Exercise brief | Lines containing the word "address" are to be copied from the data below.

Stored entries
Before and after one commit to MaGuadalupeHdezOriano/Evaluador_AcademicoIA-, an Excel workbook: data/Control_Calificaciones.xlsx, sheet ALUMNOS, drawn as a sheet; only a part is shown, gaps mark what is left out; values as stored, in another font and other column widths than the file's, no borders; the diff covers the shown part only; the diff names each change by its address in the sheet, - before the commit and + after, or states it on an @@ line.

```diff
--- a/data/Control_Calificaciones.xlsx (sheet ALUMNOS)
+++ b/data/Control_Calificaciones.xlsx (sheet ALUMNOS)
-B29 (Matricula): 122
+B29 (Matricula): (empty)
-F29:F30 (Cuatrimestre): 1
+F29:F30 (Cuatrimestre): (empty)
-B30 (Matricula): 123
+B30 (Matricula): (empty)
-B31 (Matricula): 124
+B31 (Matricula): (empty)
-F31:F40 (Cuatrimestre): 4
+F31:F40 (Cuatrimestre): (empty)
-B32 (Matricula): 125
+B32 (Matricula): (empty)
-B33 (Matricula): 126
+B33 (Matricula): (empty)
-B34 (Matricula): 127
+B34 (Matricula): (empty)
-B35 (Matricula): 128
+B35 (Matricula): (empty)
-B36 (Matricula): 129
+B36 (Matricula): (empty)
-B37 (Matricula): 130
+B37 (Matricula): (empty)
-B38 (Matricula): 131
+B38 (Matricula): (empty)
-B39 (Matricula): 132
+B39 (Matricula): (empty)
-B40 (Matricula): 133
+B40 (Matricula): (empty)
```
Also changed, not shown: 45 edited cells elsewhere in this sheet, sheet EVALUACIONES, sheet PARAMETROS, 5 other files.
==
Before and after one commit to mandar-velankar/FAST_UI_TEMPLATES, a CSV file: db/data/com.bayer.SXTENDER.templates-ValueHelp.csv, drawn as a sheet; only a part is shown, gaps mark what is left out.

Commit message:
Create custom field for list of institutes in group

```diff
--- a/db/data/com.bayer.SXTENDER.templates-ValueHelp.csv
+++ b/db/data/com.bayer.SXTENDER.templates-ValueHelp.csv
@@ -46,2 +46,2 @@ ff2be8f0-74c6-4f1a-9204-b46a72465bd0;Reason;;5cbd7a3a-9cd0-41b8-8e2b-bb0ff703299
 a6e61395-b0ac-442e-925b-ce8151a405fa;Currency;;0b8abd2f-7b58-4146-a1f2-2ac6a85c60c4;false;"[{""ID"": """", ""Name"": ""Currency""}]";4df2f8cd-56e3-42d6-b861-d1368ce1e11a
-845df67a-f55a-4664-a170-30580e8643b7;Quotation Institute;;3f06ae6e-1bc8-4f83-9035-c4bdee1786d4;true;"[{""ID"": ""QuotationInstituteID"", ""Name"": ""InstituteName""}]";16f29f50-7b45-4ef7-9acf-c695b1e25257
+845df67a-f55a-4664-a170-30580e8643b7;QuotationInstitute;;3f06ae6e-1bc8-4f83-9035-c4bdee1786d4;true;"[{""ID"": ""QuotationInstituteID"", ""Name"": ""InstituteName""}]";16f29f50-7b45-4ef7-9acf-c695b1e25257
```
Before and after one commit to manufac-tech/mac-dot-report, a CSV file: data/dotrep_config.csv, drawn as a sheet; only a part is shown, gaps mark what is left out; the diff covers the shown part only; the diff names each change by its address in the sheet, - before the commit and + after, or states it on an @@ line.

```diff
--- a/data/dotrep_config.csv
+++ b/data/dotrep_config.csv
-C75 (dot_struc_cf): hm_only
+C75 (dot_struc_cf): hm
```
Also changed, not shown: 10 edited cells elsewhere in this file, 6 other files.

Your solution |
Before and after one commit to MaGuadalupeHdezOriano/Evaluador_AcademicoIA-, an Excel workbook: data/Control_Calificaciones.xlsx, sheet ALUMNOS, drawn as a sheet; only a part is shown, gaps mark what is left out; values as stored, in another font and other column widths than the file's, no borders; the diff covers the shown part only; the diff names each change by its address in the sheet, - before the commit and + after, or states it on an @@ line.
Before and after one commit to manufac-tech/mac-dot-report, a CSV file: data/dotrep_config.csv, drawn as a sheet; only a part is shown, gaps mark what is left out; the diff covers the shown part only; the diff names each change by its address in the sheet, - before the commit and + after, or states it on an @@ line.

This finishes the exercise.